In today's busy and dynamic environment it is impossible for one individual to perform all the duties and tasks that are required to achieve the University's objectives. To meet the needs of their customers, managers delegate authority to staff so that decisions and related actions can occur in a timely manner. Delegation of Authority (DOA) is the formal process in which one person delegates the authority and responsibility to another person to carry out specific activities. Typically a manager will delegate to a subordinate a certain authority for a specific transaction (e.g. approve reimbursements up to $500). However the person who delegated the work remains accountable for the outcome of the delegated work. If DOA is done properly the University can save time and money while building the skills of its workforce. Managers should develop a framework in which they document the types of transactions and related dollar thresholds in which they delegate their authority to another individual. This documentation needs to be maintained as personnel change within their unit. It should include at a minimum: specified time period not greater than one year, name of the individual and title, type of transactions and related dollar limits, and scope of authority.

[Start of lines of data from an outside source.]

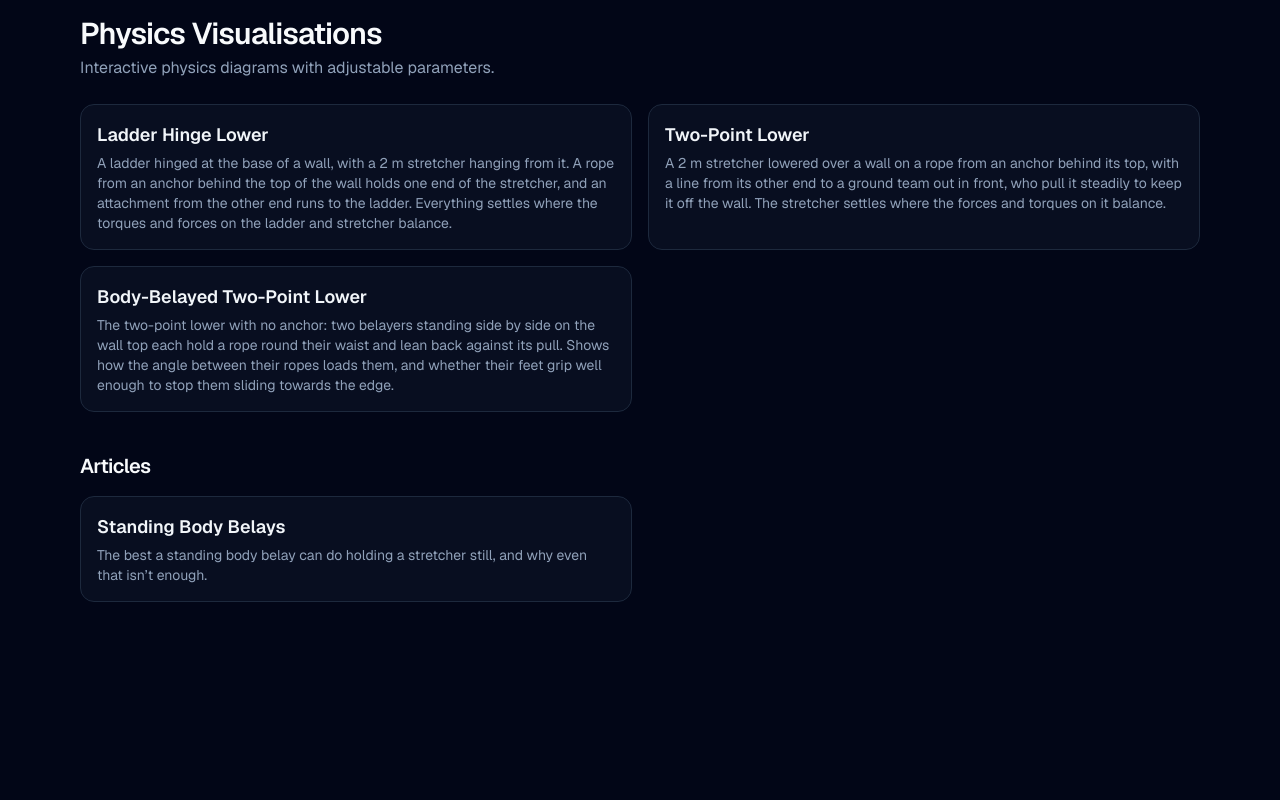
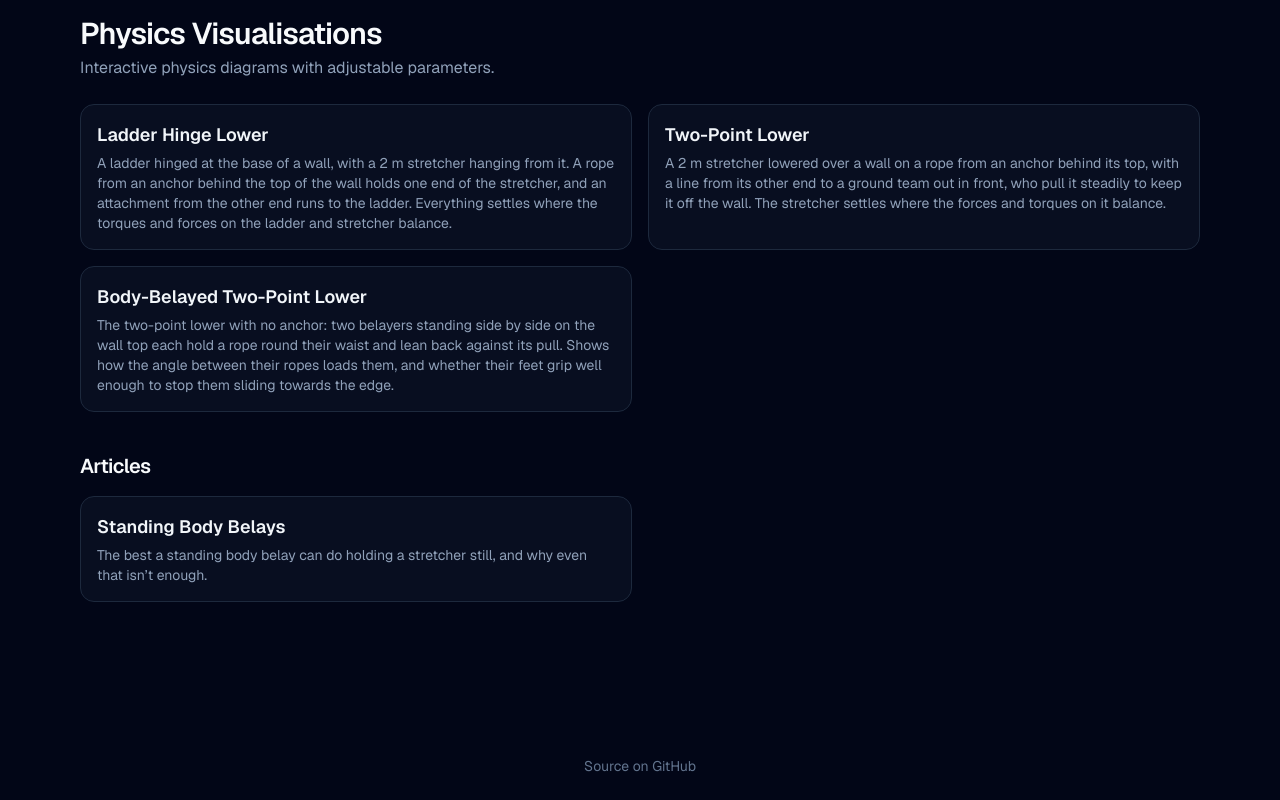
Before and after one commit to redcloud-nz/avut-physics, a Next.js app: page / in a window 1280 px wide. Built offline with nearby package versions, Linux system fonts and the light colour scheme.

Commit message:
Link to the source on GitHub from every page
A centred footer in the root layout, hidden when printed.
Co-Authored-By: Claude Opus 5.5 (1M context) <noreply@anthropic.com>
Claude-Session: https://claude.ai/code/session_011V6DviNt3K2WBuADfo3WZK

```diff
--- a/src/app/layout.tsx
+++ b/src/app/layout.tsx
@@ -26,7 +26,17 @@ export default function RootLayout({ children }: LayoutProps<"/">) {
         >
             <body className="h-dvh overflow-hidden font-sans">
                 {/* The page scrolls inside this box rather than the window, so its scrollbar can be styled everywhere. */}
-                <div className="page-scroll flex h-full flex-col overflow-y-auto">{children}</div>
+                <div className="page-scroll flex h-full flex-col overflow-y-auto">
+                    {children}
+                    <footer className="mt-auto px-4 pb-6 text-center text-sm text-slate-500 print:hidden">
+                        <a
+                            href="https://github.com/redcloud-nz/avut-physics"
+                            className="hover:text-sky-300"
+                        >
+                            Source on GitHub
+                        </a>
+                    </footer>
+                </div>
             </body>
         </html>
     );
```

Managers need to ensure that individuals who received delegated authority have been properly trained and are well versed in University policies that govern the authority delegated. At least annually, the DOA framework needs to be reviewed for appropriateness to ensure University objectives are being achieved while limiting risk to an acceptable level.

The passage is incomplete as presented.